#### [Problem to solve]
Copy each line in the data that includes the word "SELFDRIVE".

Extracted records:
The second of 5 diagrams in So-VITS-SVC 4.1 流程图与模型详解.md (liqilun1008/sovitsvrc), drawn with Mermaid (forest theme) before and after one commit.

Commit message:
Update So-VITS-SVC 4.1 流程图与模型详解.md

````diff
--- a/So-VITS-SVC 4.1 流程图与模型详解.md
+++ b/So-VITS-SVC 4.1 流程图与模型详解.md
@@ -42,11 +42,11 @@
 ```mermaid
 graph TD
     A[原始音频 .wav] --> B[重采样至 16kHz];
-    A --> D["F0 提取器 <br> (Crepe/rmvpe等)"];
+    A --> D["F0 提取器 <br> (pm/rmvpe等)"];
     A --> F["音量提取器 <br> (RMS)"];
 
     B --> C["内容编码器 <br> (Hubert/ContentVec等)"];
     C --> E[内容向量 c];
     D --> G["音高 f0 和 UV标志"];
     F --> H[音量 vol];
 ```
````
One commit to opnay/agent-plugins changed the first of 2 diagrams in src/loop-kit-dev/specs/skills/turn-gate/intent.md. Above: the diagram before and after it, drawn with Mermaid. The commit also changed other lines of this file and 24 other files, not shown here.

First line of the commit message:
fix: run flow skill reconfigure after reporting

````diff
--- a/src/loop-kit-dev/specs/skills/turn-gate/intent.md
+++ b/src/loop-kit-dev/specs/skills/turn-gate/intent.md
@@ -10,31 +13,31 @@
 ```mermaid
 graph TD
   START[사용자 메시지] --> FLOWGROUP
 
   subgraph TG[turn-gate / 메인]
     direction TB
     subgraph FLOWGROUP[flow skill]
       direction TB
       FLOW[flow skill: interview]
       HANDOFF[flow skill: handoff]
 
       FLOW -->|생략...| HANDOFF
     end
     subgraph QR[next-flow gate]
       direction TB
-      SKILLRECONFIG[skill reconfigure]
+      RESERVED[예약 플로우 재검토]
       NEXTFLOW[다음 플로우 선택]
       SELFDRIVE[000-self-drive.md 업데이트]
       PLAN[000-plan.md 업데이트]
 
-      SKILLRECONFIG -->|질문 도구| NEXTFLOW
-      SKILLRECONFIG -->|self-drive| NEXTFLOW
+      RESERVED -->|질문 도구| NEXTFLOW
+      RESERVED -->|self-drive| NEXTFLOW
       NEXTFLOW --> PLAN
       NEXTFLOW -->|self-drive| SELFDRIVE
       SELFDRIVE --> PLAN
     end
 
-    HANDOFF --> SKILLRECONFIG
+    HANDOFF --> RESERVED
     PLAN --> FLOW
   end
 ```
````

#### [Output below]
       SELFDRIVE[000-self-drive.md 업데이트]
       NEXTFLOW -->|self-drive| SELFDRIVE
       SELFDRIVE --> PLAN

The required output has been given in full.